I'm making arrangements to auction off my autographed first edition Bobby Fischer's Games of Chess at an Irish chess auction website in December. I found this autographed first edition in a used book store here fifteen years ago for 4 dollars. Because I am quite a chess fan, I once thought that I would hold this and pass it down to my nephews. Then I thought it might be good to donate it to the Cleveland Public Library, particularly as I still revel in the nice note its director sent me when an ebay purchaser donated my chess poetry book to that library's famous chess collection. But Mr. Fischer's various unfortunate sayings included anti-US rhetoric in a 9/11 context, and that did it. I now want to sell the book, and convert it into cash. Then I'll use the cash for self-publishing ventures. It won't bring much--maybe a hundred or a hundred and fifty dollars.
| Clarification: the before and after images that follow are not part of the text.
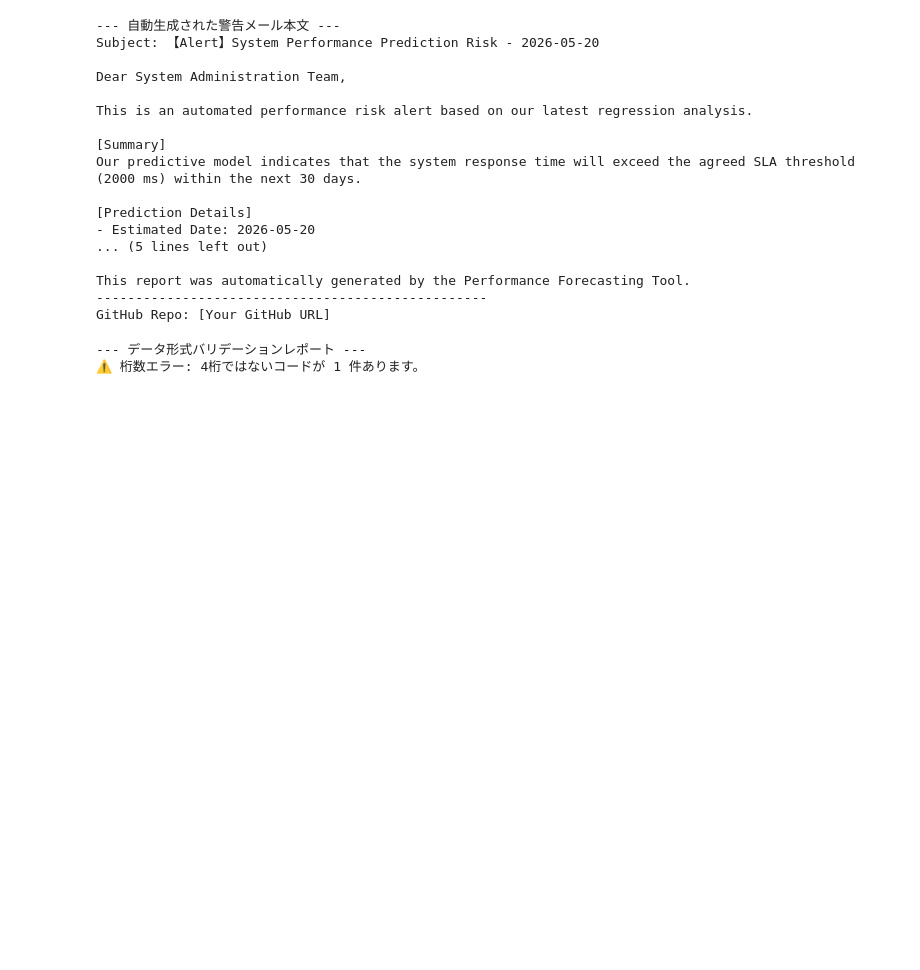
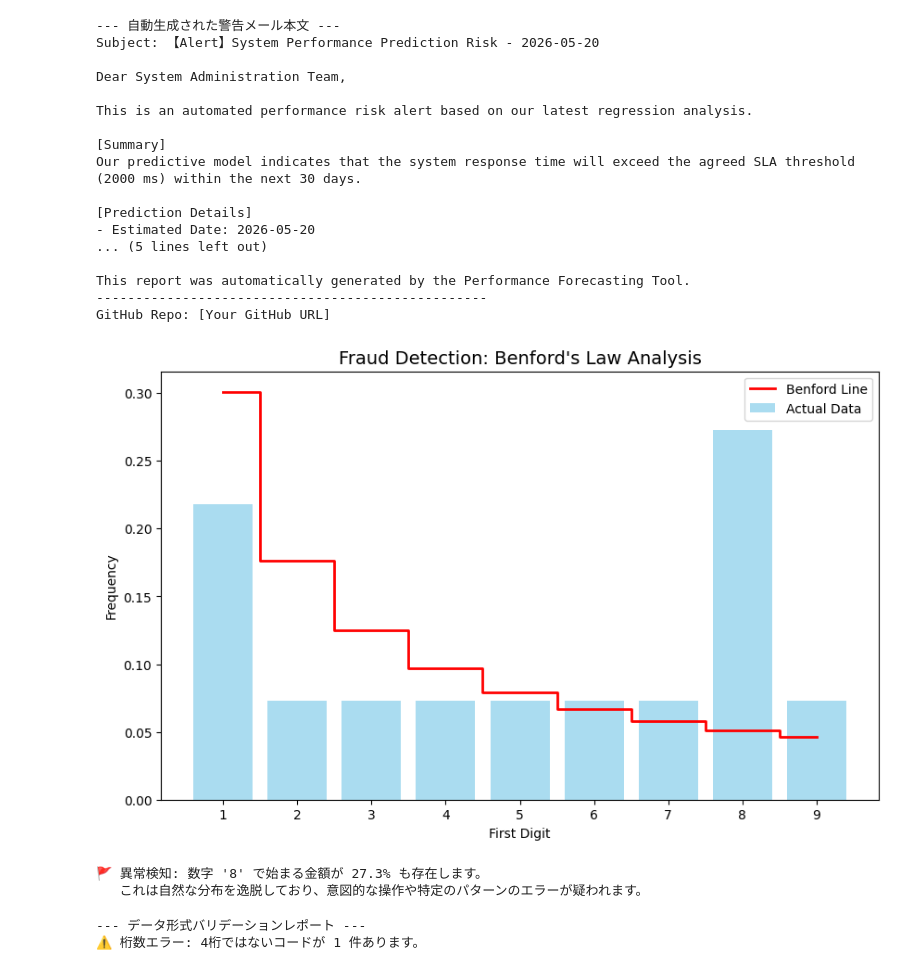
Before and after one commit to Koji-Accounting-Tech/D365-Finance-Data-Validator, a Jupyter notebook: D365_Data_Processing.ipynb, the cells around one changed output. Cells and saved outputs as stored; diff of their text form; code cells hidden in the pictures; blank space fills up the shorter version.

```diff
--- a/D365_Data_Processing.ipynb
+++ b/D365_Data_Processing.ipynb
@@ -765,6 +765,45 @@ Our predictive model indicates that the system response time will exceed the agr
 This report was automatically generated by the Performance Forecasting Tool.
 --------------------------------------------------
 GitHub Repo: [Your GitHub URL]
+# %%
+import pandas as pd
+import matplotlib.pyplot as plt
+
+# 1. 大量の仕訳金額データ（模擬データ）
+# 意図的に「8」で始まる数字を多く混ぜて、不自然なデータを作ります
+amounts = [120, 1500, 180, 250, 310, 4500, 560, 670, 780, 900] * 20
+suspicious_data = [8800, 8120, 8500, 8000, 8990] * 15 # 「8」で始まる不自然なデータ
+df_audit = pd.DataFrame({'Amount': amounts + suspicious_data})
+
+# 2. 先頭の数字（First Digit）を抽出
+df_audit['First_Digit'] = df_audit['Amount'].astype(str).str[0].astype(int)
+
+# 3. 実際の出現頻度を計算
+actual_counts = df_audit['First_Digit'].value_counts(normalize=True).sort_index()
+
+# 4. ベンフォードの法則の理論値（理想的な分布）
+benford_theoretical = [0.301, 0.176, 0.125, 0.097, 0.079, 0.067, 0.058, 0.051, 0.046]
+
+# 5. 可視化して比較
+plt.figure(figsize=(10, 6))
+plt.bar(range(1, 10), actual_counts, alpha=0.7, label='Actual Data', color='skyblue')
+plt.step(range(1, 10), benford_theoretical, where='mid', color='red', label='Benford Line', linewidth=2)
+
+plt.title("Fraud Detection: Benford's Law Analysis", fontsize=14)
+plt.xlabel('First Digit')
+plt.ylabel('Frequency')
+plt.xticks(range(1, 10))
+plt.legend()
+plt.show()
+
+# 6. 異常の特定
+if actual_counts[8] > 0.1: # 8の出現率が異常に高い場合
+    print(f"🚩 異常検知: 数字 '8' で始まる金額が {actual_counts[8]*100:.1f}% も存在します。")
+    print("   これは自然な分布を逸脱しており、意図的な操作や特定のパターンのエラーが疑われます。")
+# %% [output]
+[figure, added]
+🚩 異常検知: 数字 '8' で始まる金額が 27.3% も存在します。
+   これは自然な分布を逸脱しており、意図的な操作や特定のパターンのエラーが疑われます。
 # %%
 import pandas as pd
 
```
But I'm selling it in part as a goad to "urge" myself to write my November novel.
I've promised myself that no matter how bad it is, I will self-publish that work if it reaches 50,000 words. I've got spurs, that jingle, jangle, publish, jingle. I want to be the bionic bad novelist! I explained the plot of my as-yet-unstarted novel to my wife over dinner, and she asked me if it was going to be like "My Dinner with Andre". I don't know if my wife remembers that an old flame of mine in my single days destroyed our relationship in the aftermath of "My Dinner with Andre". I still love that movie. So many of my life's profound moments happen over dinner when the restaurant closes around me.

I am pleased to see dabroots gave me the "heads up" on the air travel death of Senator Paul Wellstone, some of his family, and some in his campaign. My politics are not exactly his, but he was one of the purenesses that make life still worth living. I thought calaf wrote a nice brief note on his passing.

I am so much more productive the last week or two, but also so busy. I want to wave my wand, and make things improve. But that reminds me, then, that Richard Harris also died. It's a huge centrifuge, this life, it spins and spins.....

I finally got my poetry exchange poem out to subatomiczoo, and received and replied to ezerd's mail art exchange of crayoned flowers.